Varde: The importance of fiber as an ingredient will continue to rise. Part of this is due to the realization on the part of consumers that there is a fiber deficit and that they need to enrich their diets with more fiber. Another part is that as more research is conducted into specific fibers, we will start to see nutritional benefits beyond the traditional scope of just fiber. In dairy, I see the combination of probiotics and prebiotic fiber being offered to consumers to address digestive health and well-being.
Munteanu: Today’s fiber ingredients are known to deliver a wide range of health benefits in addition to the traditional fiber effect. Dairy products are a natural vehicle for supporting immune and digestive health by delivering prebiotic fibers as well as probiotic cultures. Furthermore, bone health can be enhanced by the addition of fiber shown to increase the absorption of calcium, a nutrient naturally present in dairy products.
Peters: Increasing the fiber content of our diets is one way to overcome the ever-increasing problems of cardiovascular disease and obesity. However, even when consumers are aware of the health benefits of fiber, they often struggle to include enough of it in their diet. Innovative fiber ingredients provide an opportunity for the dairy industry to play a key role in helping consumers boost their fiber intake without having to alter their dietary habits.
Patti: Fiber is a well-known dietary additive and while this is an important and growing use, some fibers can be effective functional ingredients and wholesome alternatives to a variety of chemical, synthetic or more expensive ingredients currently used in dairy products. The value of fiber in food greatly exceeds its use as a supplement or filler/bulking agent.
Peterson: Fiber will continue to be a topic of focus for health experts and consumers in the foreseeable future. We will see more diverse product introductions with fiber and the development of new fibers from novel sources to further expand the options available to formulators. With a trend towards increased adoption of ethnic and global foods, beverages with more texture or mouthfeel and better nutrient profiles will be in demand.
O’Neill: There is tremendous future potential for next-generation fiber ingredients in numerous product segments, especially in dairy products. In fact, the true possibilities have only begun to be explored. Consumers want smarter, healthier alternatives that taste as good as the originals.

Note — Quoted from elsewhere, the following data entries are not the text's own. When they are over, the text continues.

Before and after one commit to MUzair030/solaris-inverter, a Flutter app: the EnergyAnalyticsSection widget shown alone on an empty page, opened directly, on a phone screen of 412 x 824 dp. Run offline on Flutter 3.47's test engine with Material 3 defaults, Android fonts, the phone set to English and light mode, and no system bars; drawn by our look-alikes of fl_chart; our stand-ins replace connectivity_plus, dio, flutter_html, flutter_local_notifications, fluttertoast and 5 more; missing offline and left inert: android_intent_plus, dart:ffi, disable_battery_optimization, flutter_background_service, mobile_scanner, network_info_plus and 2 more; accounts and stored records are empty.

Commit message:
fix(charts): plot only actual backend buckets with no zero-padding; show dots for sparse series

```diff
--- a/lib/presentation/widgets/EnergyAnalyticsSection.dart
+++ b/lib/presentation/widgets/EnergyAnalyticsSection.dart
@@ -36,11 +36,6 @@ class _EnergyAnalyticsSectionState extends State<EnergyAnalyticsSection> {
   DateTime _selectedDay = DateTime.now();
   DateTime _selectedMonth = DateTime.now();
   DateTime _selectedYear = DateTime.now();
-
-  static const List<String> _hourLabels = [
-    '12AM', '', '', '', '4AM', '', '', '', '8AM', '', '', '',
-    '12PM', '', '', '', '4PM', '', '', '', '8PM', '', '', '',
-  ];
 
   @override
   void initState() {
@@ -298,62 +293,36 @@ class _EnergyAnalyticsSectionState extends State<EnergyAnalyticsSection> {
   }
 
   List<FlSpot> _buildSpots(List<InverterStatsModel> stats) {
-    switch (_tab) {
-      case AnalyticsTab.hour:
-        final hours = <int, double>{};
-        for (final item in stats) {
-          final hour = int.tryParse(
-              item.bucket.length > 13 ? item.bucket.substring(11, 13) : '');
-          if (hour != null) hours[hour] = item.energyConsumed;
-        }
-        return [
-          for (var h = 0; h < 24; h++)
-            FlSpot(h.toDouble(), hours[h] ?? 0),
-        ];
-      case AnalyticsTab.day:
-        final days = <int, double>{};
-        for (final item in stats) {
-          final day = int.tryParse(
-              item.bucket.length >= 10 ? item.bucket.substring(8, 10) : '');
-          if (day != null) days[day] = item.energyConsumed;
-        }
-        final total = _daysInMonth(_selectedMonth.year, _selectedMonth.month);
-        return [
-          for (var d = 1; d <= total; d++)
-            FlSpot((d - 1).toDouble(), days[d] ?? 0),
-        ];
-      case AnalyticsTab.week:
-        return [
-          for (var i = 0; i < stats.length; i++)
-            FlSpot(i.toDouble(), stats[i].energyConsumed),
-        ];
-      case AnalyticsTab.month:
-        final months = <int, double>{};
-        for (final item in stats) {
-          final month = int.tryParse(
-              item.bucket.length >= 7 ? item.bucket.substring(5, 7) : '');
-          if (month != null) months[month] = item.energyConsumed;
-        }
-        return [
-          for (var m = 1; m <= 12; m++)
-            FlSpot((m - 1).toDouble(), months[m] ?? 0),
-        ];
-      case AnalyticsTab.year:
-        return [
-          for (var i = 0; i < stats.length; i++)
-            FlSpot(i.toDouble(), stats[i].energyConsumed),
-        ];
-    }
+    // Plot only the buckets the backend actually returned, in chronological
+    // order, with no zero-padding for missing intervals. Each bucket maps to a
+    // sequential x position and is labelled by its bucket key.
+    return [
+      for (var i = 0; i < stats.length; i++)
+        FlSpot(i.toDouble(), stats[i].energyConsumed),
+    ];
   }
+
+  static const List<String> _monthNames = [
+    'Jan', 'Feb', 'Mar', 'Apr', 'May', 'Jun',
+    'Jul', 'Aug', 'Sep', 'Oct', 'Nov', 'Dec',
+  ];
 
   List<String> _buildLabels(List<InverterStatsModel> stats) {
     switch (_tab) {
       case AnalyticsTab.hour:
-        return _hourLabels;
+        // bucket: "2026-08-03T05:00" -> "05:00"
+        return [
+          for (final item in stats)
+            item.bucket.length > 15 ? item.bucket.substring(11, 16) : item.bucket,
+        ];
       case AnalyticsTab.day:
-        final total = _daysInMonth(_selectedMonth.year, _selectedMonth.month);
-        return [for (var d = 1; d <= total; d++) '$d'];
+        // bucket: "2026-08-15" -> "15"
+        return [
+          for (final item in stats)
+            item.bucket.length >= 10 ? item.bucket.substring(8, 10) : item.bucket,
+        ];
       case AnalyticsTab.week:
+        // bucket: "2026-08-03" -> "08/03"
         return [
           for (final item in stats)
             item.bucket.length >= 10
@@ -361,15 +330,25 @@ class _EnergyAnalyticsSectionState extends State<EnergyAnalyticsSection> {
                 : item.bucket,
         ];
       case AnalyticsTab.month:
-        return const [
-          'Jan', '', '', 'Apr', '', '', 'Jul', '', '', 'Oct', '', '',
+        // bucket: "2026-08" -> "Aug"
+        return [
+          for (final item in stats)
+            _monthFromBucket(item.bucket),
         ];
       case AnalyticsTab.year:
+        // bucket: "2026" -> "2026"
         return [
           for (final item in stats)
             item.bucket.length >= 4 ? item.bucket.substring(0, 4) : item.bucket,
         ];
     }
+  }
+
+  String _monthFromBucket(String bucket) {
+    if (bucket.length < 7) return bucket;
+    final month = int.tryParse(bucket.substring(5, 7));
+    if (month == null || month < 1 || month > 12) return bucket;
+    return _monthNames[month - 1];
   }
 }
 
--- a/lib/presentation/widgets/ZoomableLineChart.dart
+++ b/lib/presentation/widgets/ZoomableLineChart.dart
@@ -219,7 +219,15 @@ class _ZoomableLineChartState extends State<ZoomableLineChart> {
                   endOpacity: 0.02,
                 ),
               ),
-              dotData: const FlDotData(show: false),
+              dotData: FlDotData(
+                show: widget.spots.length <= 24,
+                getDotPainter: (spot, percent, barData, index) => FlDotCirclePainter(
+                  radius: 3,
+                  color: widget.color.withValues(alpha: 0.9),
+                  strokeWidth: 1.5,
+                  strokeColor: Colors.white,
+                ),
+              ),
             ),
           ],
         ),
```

Turowski: Consumers have become more concerned with issues such as obesity and diabetes, leading to an increased awareness of the role dietary fiber plays in a healthy diet. This is a trend that is expected to continue in the coming years. It seems possible that fiber addition may be headed in a similar direction as vitamin and mineral fortification. That is, consumers will no longer see added fiber as a point of differentiation in the market, but will come to expect it in the products they purchase, a trend that has begun in the cereal segment. Yogurt is probably the best fit within the dairy category when it comes to highlighting the nutritional aspects of fiber, particularly as it relates to digestive health.
Chaudhari: As more consumers understand and embrace the concept of the role that digestive health plays in overall health and wellness, the market for fiber-enhanced dairy products will continue to grow.